"Our lives begin to end the day we remain silent about things that matter." - Dr. Martin Luther King, Jr.
Edited by Coral Anika Theill
(UNIONTOWN, Pa.) - Lance Corporal Osbrany Montes De Oca of North Arlington, New Jersey died February 10th while conducting combat operations in Helmand province, Afghanistan.
He was assigned to 2nd Battalion, 6th Marine Regiment, 2nd Marine Division, II Marine Expeditionary Force, Camp Lejeune, N.C. LCpl Osbrany Montes De Oca, 20, was killed in the most dangerous part of Afghanistan, the Helmand Province, where hundreds of Americans have lost their lives. He had just walked off base when he was shot by a sniper bullet in the back. Many of you might be thinking "who is this Marine?" What happened to this hard-charging young man who wanted nothing more than to serve his country while making his family proud? What about the men and women who serve this beautiful country? What about the war overseas that has been going on for over a decade now? What about US?
Our daily news is often consumed with the passing of a celebrity, a professional athlete who sprained an ankle or the purchase of a ten million dollar home by a wealthy American. It is sad when someone passes away, I am not arguing that. The point I want to make is that the passing of LCpl Montes De Oca received no recognition outside his home town. He was a hero and he gave his life so that people here in the United States can live freely, without distraction. When we fail to acknowledge the sacrifices of our service members, and this happens every week, we are sending a message to those who give up their lives for our freedom, that they are valued less than the celebrities.
These young men and women who serve the United States of America were not drafted, were not forced to face an enemy who hides behind children, they VOLUNTEERED. It was their choice to put themselves in harm's way to make sure their families and friends are safe. Without these brave individuals, celebrities would not have a place to display their talents. Our home here in America would not exist; we would not be able to live as freely as we do.
Our lives are constantly bombarded by television shows, magazines, and newspaper articles about the few wealthy and famous citizens who, in everyone else's eyes, shape our country and make America what it is today. The celebrities in our country do deserve credit; they are famous for a reason. But there is a difference between a hero and a pop star or an athlete.
On Tuesday, February 14, 2012, Governor Chris Christie of New Jersey ordered flags be flown half-staff at state government buildings Saturday, the day the funeral services were held for Whitney Houston. Nation-wide this devastating news has made the front page of almost every newspaper across America. I am sorry Whitney died, but she did not do it fighting for you or for me. Our flag stands for freedom and the people who FOUGHT for it.

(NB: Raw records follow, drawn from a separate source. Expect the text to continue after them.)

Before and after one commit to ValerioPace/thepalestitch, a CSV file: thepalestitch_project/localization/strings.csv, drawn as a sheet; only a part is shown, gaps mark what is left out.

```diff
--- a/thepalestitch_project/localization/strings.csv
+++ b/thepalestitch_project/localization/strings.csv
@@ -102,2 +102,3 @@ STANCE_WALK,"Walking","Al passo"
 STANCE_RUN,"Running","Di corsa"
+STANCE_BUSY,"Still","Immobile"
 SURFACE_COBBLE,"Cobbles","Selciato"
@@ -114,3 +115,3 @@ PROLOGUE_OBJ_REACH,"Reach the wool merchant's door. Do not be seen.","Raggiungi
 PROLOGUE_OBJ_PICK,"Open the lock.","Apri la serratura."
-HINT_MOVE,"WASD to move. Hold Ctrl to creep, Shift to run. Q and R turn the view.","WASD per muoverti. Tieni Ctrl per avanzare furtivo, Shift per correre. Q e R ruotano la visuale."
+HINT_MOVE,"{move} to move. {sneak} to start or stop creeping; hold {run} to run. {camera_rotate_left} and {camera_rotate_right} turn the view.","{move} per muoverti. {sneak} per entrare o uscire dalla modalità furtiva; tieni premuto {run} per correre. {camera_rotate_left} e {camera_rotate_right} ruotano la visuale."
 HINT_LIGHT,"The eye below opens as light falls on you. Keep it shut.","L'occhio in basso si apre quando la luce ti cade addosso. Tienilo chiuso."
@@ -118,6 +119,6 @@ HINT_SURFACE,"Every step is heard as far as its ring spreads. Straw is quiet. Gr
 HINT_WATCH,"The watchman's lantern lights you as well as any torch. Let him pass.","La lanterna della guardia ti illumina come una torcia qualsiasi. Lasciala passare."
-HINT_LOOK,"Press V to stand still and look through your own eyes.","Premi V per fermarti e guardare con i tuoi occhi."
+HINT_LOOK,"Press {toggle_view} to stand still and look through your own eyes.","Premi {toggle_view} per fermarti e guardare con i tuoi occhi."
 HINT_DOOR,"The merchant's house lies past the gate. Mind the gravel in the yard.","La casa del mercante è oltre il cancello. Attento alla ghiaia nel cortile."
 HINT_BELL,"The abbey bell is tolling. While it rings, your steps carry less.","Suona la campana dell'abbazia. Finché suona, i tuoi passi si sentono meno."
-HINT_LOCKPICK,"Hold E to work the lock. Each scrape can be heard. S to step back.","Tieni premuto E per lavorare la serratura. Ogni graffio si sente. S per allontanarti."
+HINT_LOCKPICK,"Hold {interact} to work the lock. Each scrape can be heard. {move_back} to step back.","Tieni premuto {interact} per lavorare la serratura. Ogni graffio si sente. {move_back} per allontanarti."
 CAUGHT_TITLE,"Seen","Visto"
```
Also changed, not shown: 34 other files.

Those serving in the military go into harm’s way to do battle, not for you, not for the government. They go into battle because every one of them has written a blank check in the amount up to and including their life to protect the American way of life and to give others the chance to experience it. They fight for the brothers and sisters around them. They fight because that is what is asked of them. It is sad that the sacrifices, heroics and hard work by our military members go unnoticed by the media and the American public.
"Sacrifice" by Mike Corrado, a U.S. Marine Video is dedicated to the memories of LCpl Brian Medina, LCpl Nick Kirven, Cpl Ricky Schoener, LCpl BJay Leusink, Sgt David Christoff, and Sgt Ryan Lane; who gave their lives in defense of their country and became true heroes.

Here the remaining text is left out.